Imagine there's a Fab Four in the Shire...
Next month one Brooklyn theater will explore that question in a Monty Python-esque comedy entitled The Beatles Present ‘The Lord of the Rings: The Musical.” The writer and director of the show wanted to explore, in a comedic way, what might have happened had Tolkien given a green light to the original project proposed by The Beatles.
Well before Peter Jackson took on the weighty task of bringing J.R.R. Tolkien’s realm of Middle-Earth to moviegoers, The Fab Four had approached the Catholic author in hopes of filling the roles of Frodo, Gandalf and company.
During the 60s and 70s the highly successful fantasy novel was all over pop culture. In particular, the “hippie” movement adopted the nature-loving characters of Middle-Earth for their own purposes and created such slogans as “Frodo Lives” or “Gandalf for President,” bringing Tolkien’s novels into the mainstream.
At the same time, The Beatles were at the height of their careers and had just finished acting in their second major motion picture (Help!) when they approached Stanley Kubrick (2001: A Space Odyssey, A Clockwork Orange) to be their director. The initial plan was for Paul McCartney to star as Frodo Baggins, Ringo Starr as Sam Gamgee, George Harrison as Gandalf, and John Lennon as Gollum. British model and actress Twiggy was to appear as Galadriel.
Kubrick considered taking on the project, but eventually turned it down because of the many difficulties of producing such a film. The main antagonist to the idea, however, was Tolkien himself. He did not like the idea of The Beatles staring as his characters and ultimately killed the project.
Besides being very picky about how his mythical realm was portrayed, Tolkien had a personal dislike of The Beatles and their genre of music. According to a letter written in 1964, Tolkien complained about a nearby garage band who was trying to be the next “Beatles” and their, “radio, tele, dogs, scooters, buzzbikes, and cars [making noise] from early morn to about 2 a.m.”

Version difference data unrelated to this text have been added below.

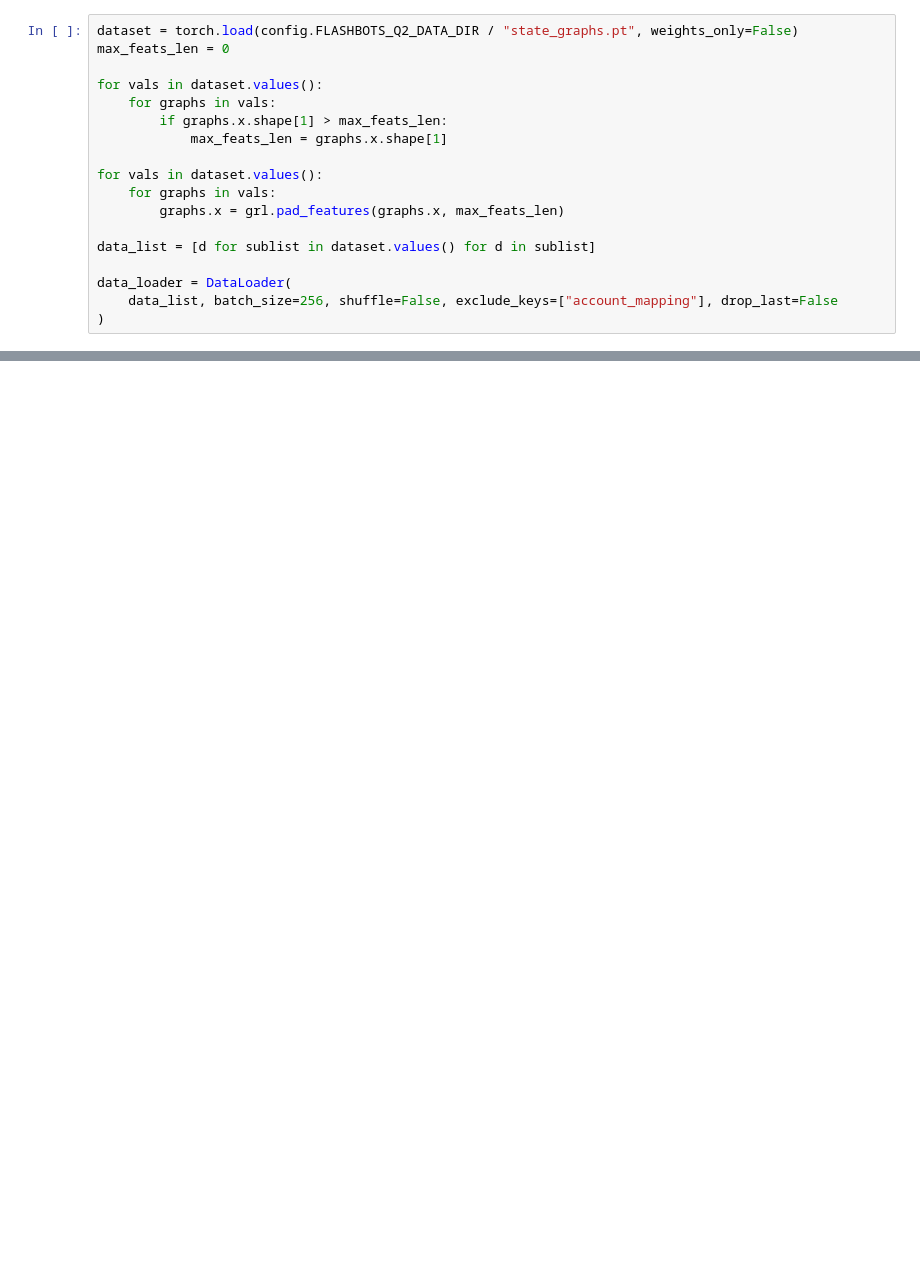
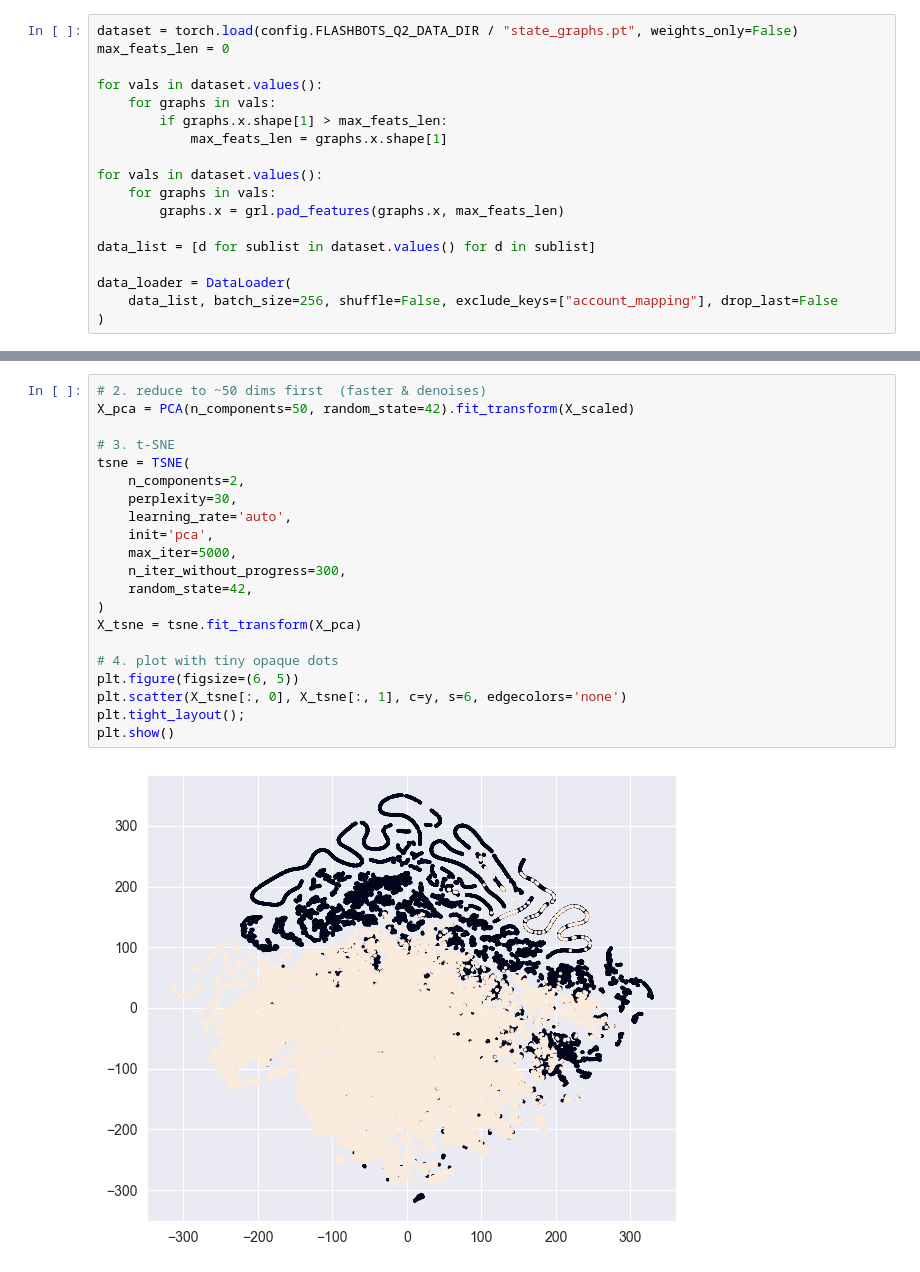
Before and after one commit to liamti5/Graph-Inverse-Reinforcement-Learning-for-MEV-Detection-on-Ethereum, a Jupyter notebook: notebooks/2.04-pca-dgi-embeddings.ipynb, the cells around one changed output, grey strips where cells are left out. Cells and saved outputs as stored; diff of their text form; blank space fills up the shorter version.

```diff
--- a/notebooks/2.04-pca-dgi-embeddings.ipynb
+++ b/notebooks/2.04-pca-dgi-embeddings.ipynb
@@ -72,0 +110,23 @@ plt.show()
+# %%
+# 2. reduce to ~50 dims first  (faster & denoises)
+X_pca = PCA(n_components=50, random_state=42).fit_transform(X_scaled)
+
+# 3. t-SNE
+tsne = TSNE(
+    n_components=2,
+    perplexity=30,
+    learning_rate='auto',
+    init='pca',
+    max_iter=5000,
+    n_iter_without_progress=300,
+    random_state=42,
+)
+X_tsne = tsne.fit_transform(X_pca)
+
+# 4. plot with tiny opaque dots
+plt.figure(figsize=(6, 5))
+plt.scatter(X_tsne[:, 0], X_tsne[:, 1], c=y, s=6, edgecolors='none')
+plt.tight_layout();
+plt.show()
+# %% [output]
+[figure, added]
```
Also changed, not shown: parts of 18 cells of this notebook.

Tolkien added, “in a house three doors away dwells a member of a group of young men who are evidently aiming to turn themselves into a Beatle Group. On days when it falls to his turn to have a practice session the noise is indescribable.”
This impression left by the garage band did not help The Beatles’ cause, and perhaps played a part in why Tolkien put a stop the project.
However, while The Beatles were denied bringing Middle-Earth to the screen, the group, along with many other pop-icons of the 60s and 70s, made reference to it in their productions. One of their songs, “She Said, She Said,” includes a passing reference to The Lord of the Rings and John Lennon can be heard saying the words, “Ash Nazg,” the first words that are inscribed on the Ring of Power. Led Zeppelin infused Middle-Earth into a few of their songs at the time, such as “Ramble On” (1969), “Misty Mountain Hop” (1971), and “The Battle of Evermore.”
What would have happened if The Beatles were allowed to star in a film adaptation of The Lord of the Rings? During this month when we commemorate the 50th anniversary of Star Trek, Leonard Nimoy gives us a hint of what it would have looked like in a music video that was produced in 1967. (Oddly enough, another petition was floating around at the time with Nimoy playing Aragorn in a live-action film).